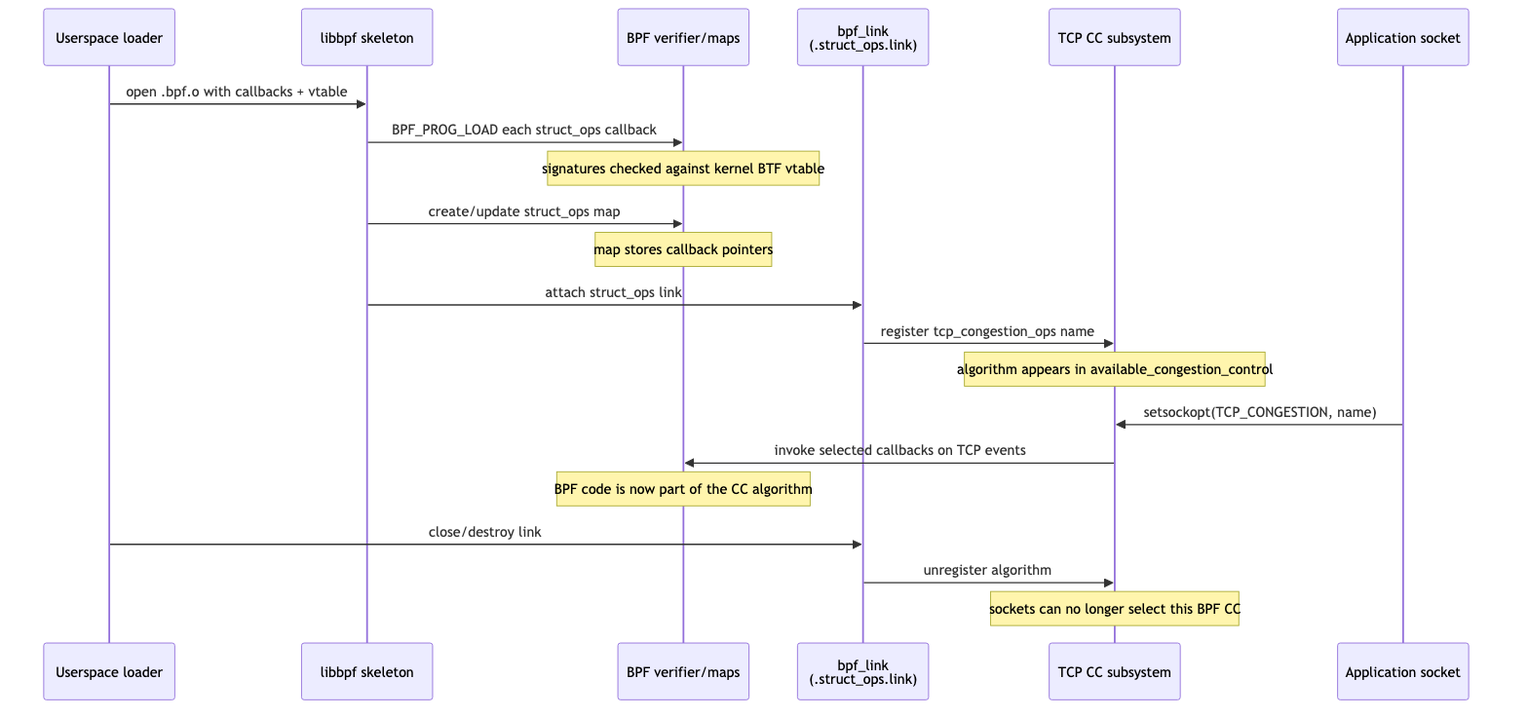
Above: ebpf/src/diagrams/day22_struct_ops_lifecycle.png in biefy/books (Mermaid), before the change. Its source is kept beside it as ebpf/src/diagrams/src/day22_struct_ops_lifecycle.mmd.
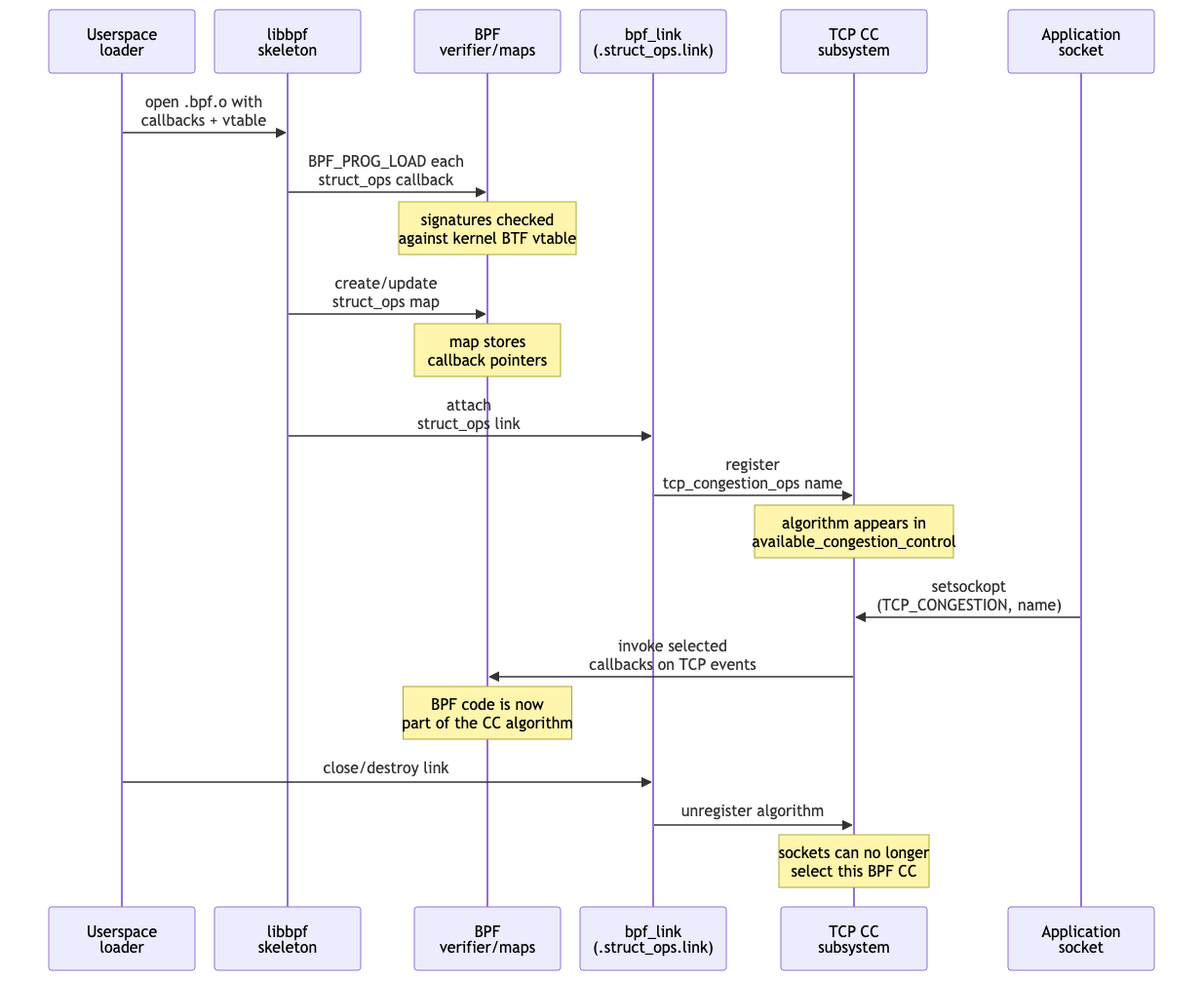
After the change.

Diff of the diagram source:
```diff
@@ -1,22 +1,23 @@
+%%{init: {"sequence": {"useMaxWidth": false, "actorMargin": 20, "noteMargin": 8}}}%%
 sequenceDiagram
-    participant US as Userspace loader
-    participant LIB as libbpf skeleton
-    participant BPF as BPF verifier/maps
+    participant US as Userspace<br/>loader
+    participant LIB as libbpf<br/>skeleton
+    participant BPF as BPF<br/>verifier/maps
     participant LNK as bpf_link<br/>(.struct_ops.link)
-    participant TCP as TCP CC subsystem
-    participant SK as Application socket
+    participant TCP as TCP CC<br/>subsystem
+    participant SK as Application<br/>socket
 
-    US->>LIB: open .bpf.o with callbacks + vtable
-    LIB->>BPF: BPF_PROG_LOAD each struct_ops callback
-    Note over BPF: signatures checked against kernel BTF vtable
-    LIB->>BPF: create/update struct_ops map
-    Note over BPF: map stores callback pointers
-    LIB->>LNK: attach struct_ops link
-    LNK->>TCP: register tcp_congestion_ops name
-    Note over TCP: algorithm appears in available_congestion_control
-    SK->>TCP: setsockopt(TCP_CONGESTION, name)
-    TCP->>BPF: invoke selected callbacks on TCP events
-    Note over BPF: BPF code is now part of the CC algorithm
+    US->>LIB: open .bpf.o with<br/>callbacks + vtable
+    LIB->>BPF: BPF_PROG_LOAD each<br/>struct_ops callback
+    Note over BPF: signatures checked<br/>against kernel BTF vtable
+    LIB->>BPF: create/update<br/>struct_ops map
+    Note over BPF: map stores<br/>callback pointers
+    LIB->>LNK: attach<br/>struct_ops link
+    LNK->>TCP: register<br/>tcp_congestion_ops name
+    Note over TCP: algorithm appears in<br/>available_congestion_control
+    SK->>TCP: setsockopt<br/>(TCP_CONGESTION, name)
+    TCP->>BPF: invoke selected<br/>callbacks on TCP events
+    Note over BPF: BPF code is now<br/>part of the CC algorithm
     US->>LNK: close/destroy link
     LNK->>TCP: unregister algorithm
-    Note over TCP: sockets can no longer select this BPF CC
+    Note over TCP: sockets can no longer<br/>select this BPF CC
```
....
■ Problem description: Review the material and copy each line in which the word "link" appears.

■ Answer box:
     participant LNK as bpf_link<br/>(.struct_ops.link)
-    LIB->>LNK: attach struct_ops link
+    LIB->>LNK: attach<br/>struct_ops link
     US->>LNK: close/destroy link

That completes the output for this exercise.